Put simply: caffeine messes with the natural chemical balances of our sleep cycle.
Though the majority of us have an unhealthy relationship with sleep, it is important to make an effort to change this. By embracing sleep and establishing a healthy relationship with it, you will live a healthier and happier life. From a stronger body to a more successful career, we must all prioritize our needs such as sleep, and maybe the blasting morning alarm will just be the sign of a new day full of hope and opportunities.
- Matthew Walker: “Why We Sleep: The New Science Of Sleep And Dreams” | Talks At Google. 2018. Video. Talks at Google.
- Why Do We Sleep? | Russell Foster. 2013. Video. TED.
- “The Science Of Sleep: Understanding What Happens When You Sleep”. 2020. Johns Hopkins Medicine.https://www.hopkinsmedicine.org/health/wellness-and-prevention/the-science-of-sleep-understanding-what-happens-when-you-sleep.
- “Sleep, Learning, And Memory | Healthy Sleep”. 2020. Healthysleep.Med.Harvard.Edu. http://healthysleep.med.harvard.edu/healthy/matters/benefits-of-sleep/learning-memory.
- The Science Of Sleep. 2018. Video.
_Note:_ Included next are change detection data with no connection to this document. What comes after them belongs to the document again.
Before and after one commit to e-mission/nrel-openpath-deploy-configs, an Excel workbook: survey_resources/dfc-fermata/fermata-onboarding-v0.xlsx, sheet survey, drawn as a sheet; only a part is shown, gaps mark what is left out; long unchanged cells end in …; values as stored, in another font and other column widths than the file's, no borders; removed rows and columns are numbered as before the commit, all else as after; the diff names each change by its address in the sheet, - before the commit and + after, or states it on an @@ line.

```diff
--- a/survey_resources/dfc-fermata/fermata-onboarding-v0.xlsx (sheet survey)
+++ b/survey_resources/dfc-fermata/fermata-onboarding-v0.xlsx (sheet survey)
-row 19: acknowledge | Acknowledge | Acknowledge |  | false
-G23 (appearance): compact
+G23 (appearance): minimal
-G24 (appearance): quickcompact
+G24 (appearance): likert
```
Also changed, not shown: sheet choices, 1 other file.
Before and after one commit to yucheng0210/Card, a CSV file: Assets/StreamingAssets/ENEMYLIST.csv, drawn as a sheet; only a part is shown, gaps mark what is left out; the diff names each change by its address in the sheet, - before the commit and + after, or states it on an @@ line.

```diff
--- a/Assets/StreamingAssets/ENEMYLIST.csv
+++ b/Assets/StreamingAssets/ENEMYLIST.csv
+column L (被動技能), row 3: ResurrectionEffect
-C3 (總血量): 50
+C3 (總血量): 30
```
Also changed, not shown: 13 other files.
SciShow.
- Rasch, Björn, and Jan Born. “About sleep’s role in memory.” Physiological reviews vol. 93,2 (2013): 681–766. doi:10.1152/physrev.00032.2012
- 2020. https://www.hup.harvard.edu/catalog.php?isbn=9780674065857.
- Andrillon, Thomas et al. “Sleep spindles in humans: insights from intracranial EEG and unit recordings.” The Journal of neuroscience : the official journal of the Society for Neuroscience vol. 31,49 (2011): 17821–34. doi:10.1523/JNEUROSCI.2604–11.2011
- Welsh, David K et al. “Suprachiasmatic nucleus: cell autonomy and network properties.” Annual review of physiology vol. 72 (2010): 551–77. doi:10.1146/annurev-physiol-021909–135919